*EXERCISE AIM*. All of the listing, from first line to last, should be output exactly; the pictures stay out.

*EXTRACTED DATA*.
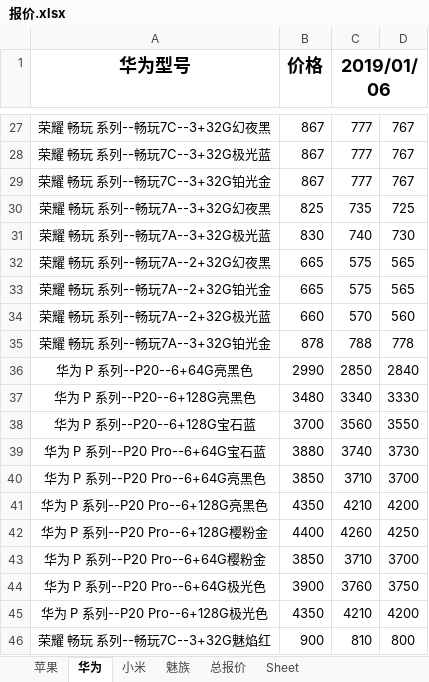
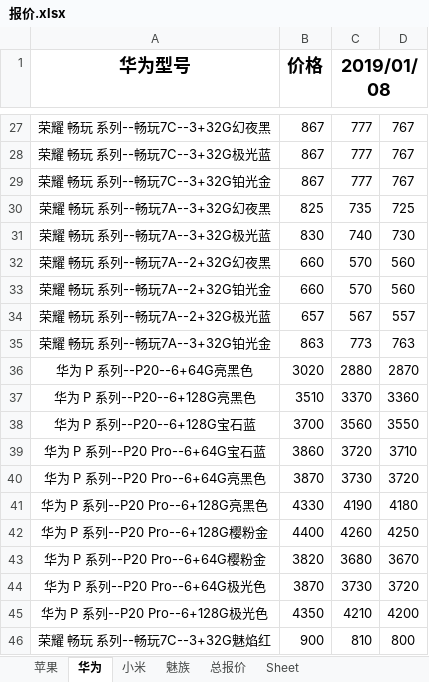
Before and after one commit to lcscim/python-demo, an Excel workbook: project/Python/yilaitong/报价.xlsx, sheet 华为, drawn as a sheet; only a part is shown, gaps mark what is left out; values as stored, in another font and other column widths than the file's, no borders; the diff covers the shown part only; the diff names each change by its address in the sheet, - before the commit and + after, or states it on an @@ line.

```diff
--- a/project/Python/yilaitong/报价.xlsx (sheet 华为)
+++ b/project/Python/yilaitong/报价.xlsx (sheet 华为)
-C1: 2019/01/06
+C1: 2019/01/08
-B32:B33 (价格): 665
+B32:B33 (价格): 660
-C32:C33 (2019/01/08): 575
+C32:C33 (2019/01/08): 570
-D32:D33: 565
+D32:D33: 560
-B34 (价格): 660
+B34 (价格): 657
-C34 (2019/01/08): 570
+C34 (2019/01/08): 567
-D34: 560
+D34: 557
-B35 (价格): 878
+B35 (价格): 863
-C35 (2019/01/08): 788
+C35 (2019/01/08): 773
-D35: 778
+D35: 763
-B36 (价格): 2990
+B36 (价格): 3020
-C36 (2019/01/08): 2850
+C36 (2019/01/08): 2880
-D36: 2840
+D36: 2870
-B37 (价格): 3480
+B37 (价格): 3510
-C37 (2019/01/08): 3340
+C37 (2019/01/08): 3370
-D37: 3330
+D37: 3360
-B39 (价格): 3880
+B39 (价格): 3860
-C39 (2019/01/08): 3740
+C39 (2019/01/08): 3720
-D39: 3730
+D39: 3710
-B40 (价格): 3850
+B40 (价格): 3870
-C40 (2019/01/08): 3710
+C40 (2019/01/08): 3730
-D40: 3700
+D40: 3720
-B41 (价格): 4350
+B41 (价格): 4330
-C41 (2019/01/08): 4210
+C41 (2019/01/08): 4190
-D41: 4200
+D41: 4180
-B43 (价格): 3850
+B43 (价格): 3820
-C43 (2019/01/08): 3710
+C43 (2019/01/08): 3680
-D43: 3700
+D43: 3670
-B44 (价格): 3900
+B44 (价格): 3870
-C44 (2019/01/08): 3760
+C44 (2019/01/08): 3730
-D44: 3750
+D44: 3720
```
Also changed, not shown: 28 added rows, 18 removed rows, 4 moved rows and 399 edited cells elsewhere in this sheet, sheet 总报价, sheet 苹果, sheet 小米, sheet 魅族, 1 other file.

*TASK RESULT*.
Before and after one commit to lcscim/python-demo, an Excel workbook: project/Python/yilaitong/报价.xlsx, sheet 华为, drawn as a sheet; only a part is shown, gaps mark what is left out; values as stored, in another font and other column widths than the file's, no borders; the diff covers the shown part only; the diff names each change by its address in the sheet, - before the commit and + after, or states it on an @@ line.

```diff
--- a/project/Python/yilaitong/报价.xlsx (sheet 华为)
+++ b/project/Python/yilaitong/报价.xlsx (sheet 华为)
-C1: 2019/01/06
+C1: 2019/01/08
-B32:B33 (价格): 665
+B32:B33 (价格): 660
-C32:C33 (2019/01/08): 575
+C32:C33 (2019/01/08): 570
-D32:D33: 565
+D32:D33: 560
-B34 (价格): 660
+B34 (价格): 657
-C34 (2019/01/08): 570
+C34 (2019/01/08): 567
-D34: 560
+D34: 557
-B35 (价格): 878
+B35 (价格): 863
-C35 (2019/01/08): 788
+C35 (2019/01/08): 773
-D35: 778
+D35: 763
-B36 (价格): 2990
+B36 (价格): 3020
-C36 (2019/01/08): 2850
+C36 (2019/01/08): 2880
-D36: 2840
+D36: 2870
-B37 (价格): 3480
+B37 (价格): 3510
-C37 (2019/01/08): 3340
+C37 (2019/01/08): 3370
-D37: 3330
+D37: 3360
-B39 (价格): 3880
+B39 (价格): 3860
-C39 (2019/01/08): 3740
+C39 (2019/01/08): 3720
-D39: 3730
+D39: 3710
-B40 (价格): 3850
+B40 (价格): 3870
-C40 (2019/01/08): 3710
+C40 (2019/01/08): 3730
-D40: 3700
+D40: 3720
-B41 (价格): 4350
+B41 (价格): 4330
-C41 (2019/01/08): 4210
+C41 (2019/01/08): 4190
-D41: 4200
+D41: 4180
-B43 (价格): 3850
+B43 (价格): 3820
-C43 (2019/01/08): 3710
+C43 (2019/01/08): 3680
-D43: 3700
+D43: 3670
-B44 (价格): 3900
+B44 (价格): 3870
-C44 (2019/01/08): 3760
+C44 (2019/01/08): 3730
-D44: 3750
+D44: 3720
```
Also changed, not shown: 28 added rows, 18 removed rows, 4 moved rows and 399 edited cells elsewhere in this sheet, sheet 总报价, sheet 苹果, sheet 小米, sheet 魅族, 1 other file.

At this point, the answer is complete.